◆ TASK DIRECTIONS
All records are to be reproduced verbatim, with images omitted.

Version difference data:
____________________
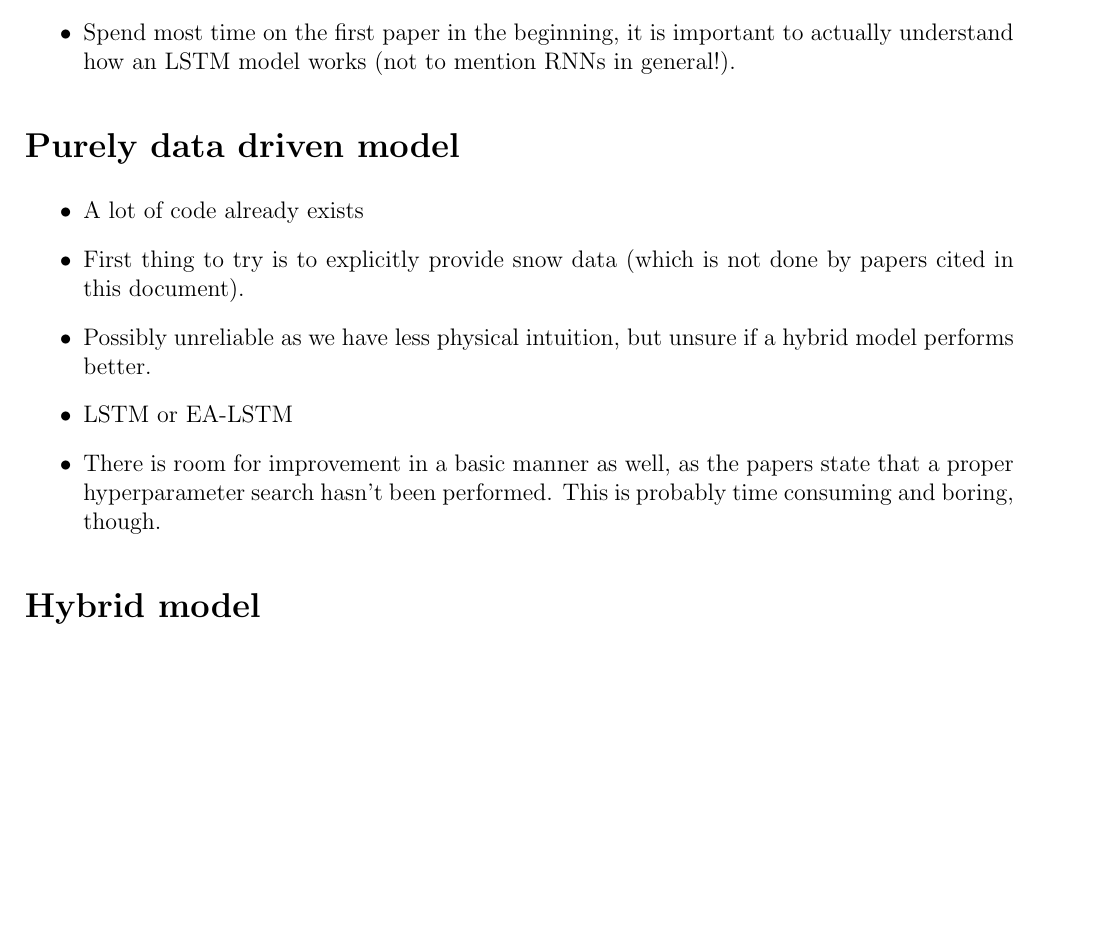
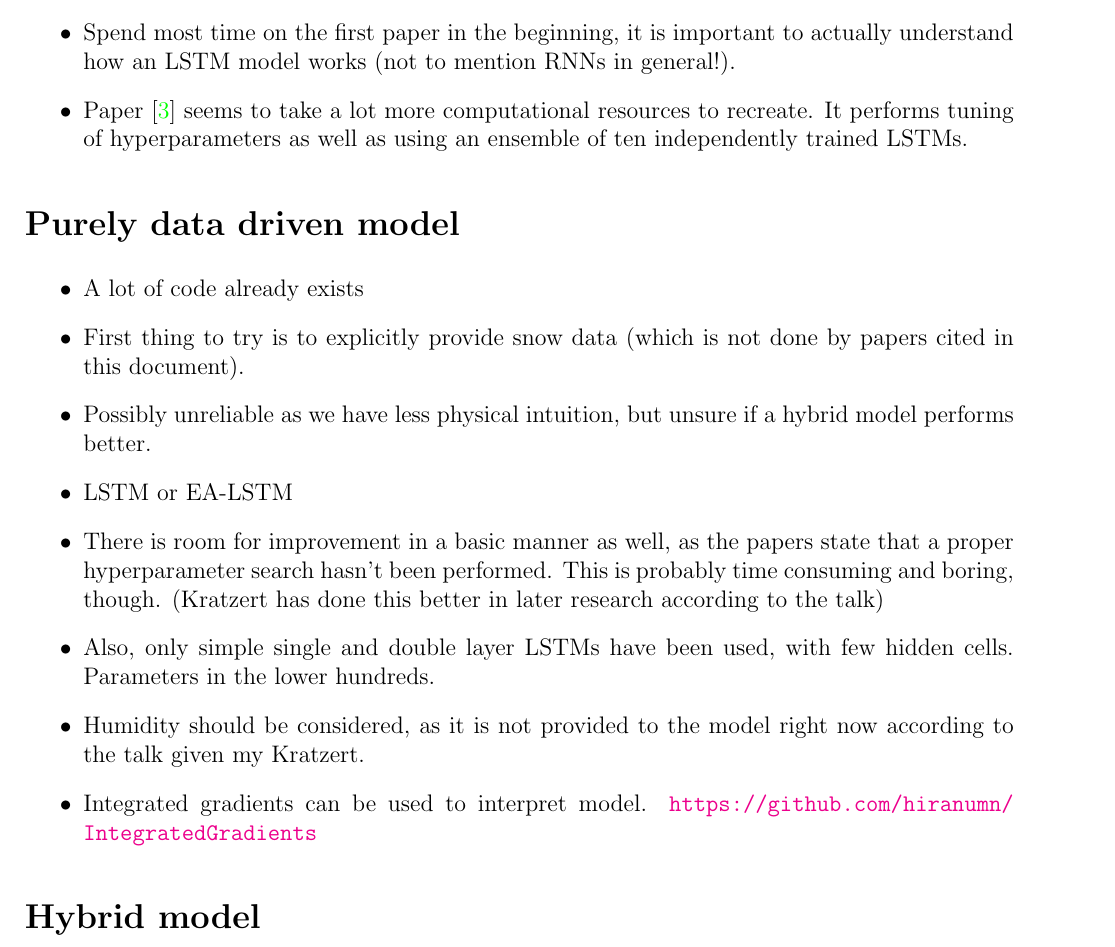
Before and after one commit to bernharl/Master-Thesis, a LaTeX document (doc/LSTM early research/notes_lstm.tex): part of page 2 of 3, cut so that both start at the same text, the shorter picture padded with empty space. Compiled offline with pdfLaTeX.

Commit message:
More details from third paper

```diff
--- a/doc/LSTM early research/notes_lstm.tex
+++ b/doc/LSTM early research/notes_lstm.tex
@@ -94,6 +94,7 @@
 \item Need Matlab for a few plots, but unsure if this is important
 \end{itemize}
 \item Spend most time on the first paper in the beginning, it is important to actually understand how an LSTM model works (not to mention RNNs in general!).
+\item Paper \cite{lstm_third_paper} seems to take a lot more computational resources to recreate. It performs tuning of hyperparameters as well as using an ensemble of ten independently trained LSTMs.
 \end{itemize}
 
 \section*{Purely data driven model}
@@ -102,7 +103,10 @@
 \item First thing to try is to explicitly provide snow data (which is not done by papers cited in this document).
 \item Possibly unreliable as we have less physical intuition, but unsure if a hybrid model performs better.
 \item LSTM or EA-LSTM
-\item There is room for improvement in a basic manner as well, as the papers state that a proper hyperparameter search hasn't been performed. This is probably time consuming and boring, though.
+\item There is room for improvement in a basic manner as well, as the papers state that a proper hyperparameter search hasn't been performed. This is probably time consuming and boring, though. (Kratzert has done this better in later research according to the talk)
+\item Also, only simple single and double layer LSTMs have been used, with few hidden cells. Parameters in the lower hundreds.
+\item Humidity should be considered, as it is not provided to the model right now according to the talk given my Kratzert.
+\item Integrated gradients can be used to interpret model. \url{https://github.com/hiranumn/IntegratedGradients}
 \end{itemize}
 
 \section*{Hybrid model}
```
Also changed, not shown: doc/LSTM early research/notes_lstm.pdf, doc/LSTM early research/notes_lstm.tex (5 more changed lines).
____________________
◆ SOLUTION FOR THIS PROBLEM
Before and after one commit to bernharl/Master-Thesis, a LaTeX document (doc/LSTM early research/notes_lstm.tex): part of page 2 of 3, cut so that both start at the same text, the shorter picture padded with empty space. Compiled offline with pdfLaTeX.

Commit message:
More details from third paper

```diff
--- a/doc/LSTM early research/notes_lstm.tex
+++ b/doc/LSTM early research/notes_lstm.tex
@@ -94,6 +94,7 @@
 \item Need Matlab for a few plots, but unsure if this is important
 \end{itemize}
 \item Spend most time on the first paper in the beginning, it is important to actually understand how an LSTM model works (not to mention RNNs in general!).
+\item Paper \cite{lstm_third_paper} seems to take a lot more computational resources to recreate. It performs tuning of hyperparameters as well as using an ensemble of ten independently trained LSTMs.
 \end{itemize}
 
 \section*{Purely data driven model}
@@ -102,7 +103,10 @@
 \item First thing to try is to explicitly provide snow data (which is not done by papers cited in this document).
 \item Possibly unreliable as we have less physical intuition, but unsure if a hybrid model performs better.
 \item LSTM or EA-LSTM
-\item There is room for improvement in a basic manner as well, as the papers state that a proper hyperparameter search hasn't been performed. This is probably time consuming and boring, though.
+\item There is room for improvement in a basic manner as well, as the papers state that a proper hyperparameter search hasn't been performed. This is probably time consuming and boring, though. (Kratzert has done this better in later research according to the talk)
+\item Also, only simple single and double layer LSTMs have been used, with few hidden cells. Parameters in the lower hundreds.
+\item Humidity should be considered, as it is not provided to the model right now according to the talk given my Kratzert.
+\item Integrated gradients can be used to interpret model. \url{https://github.com/hiranumn/IntegratedGradients}
 \end{itemize}
 
 \section*{Hybrid model}
```
Also changed, not shown: doc/LSTM early research/notes_lstm.pdf, doc/LSTM early research/notes_lstm.tex (5 more changed lines).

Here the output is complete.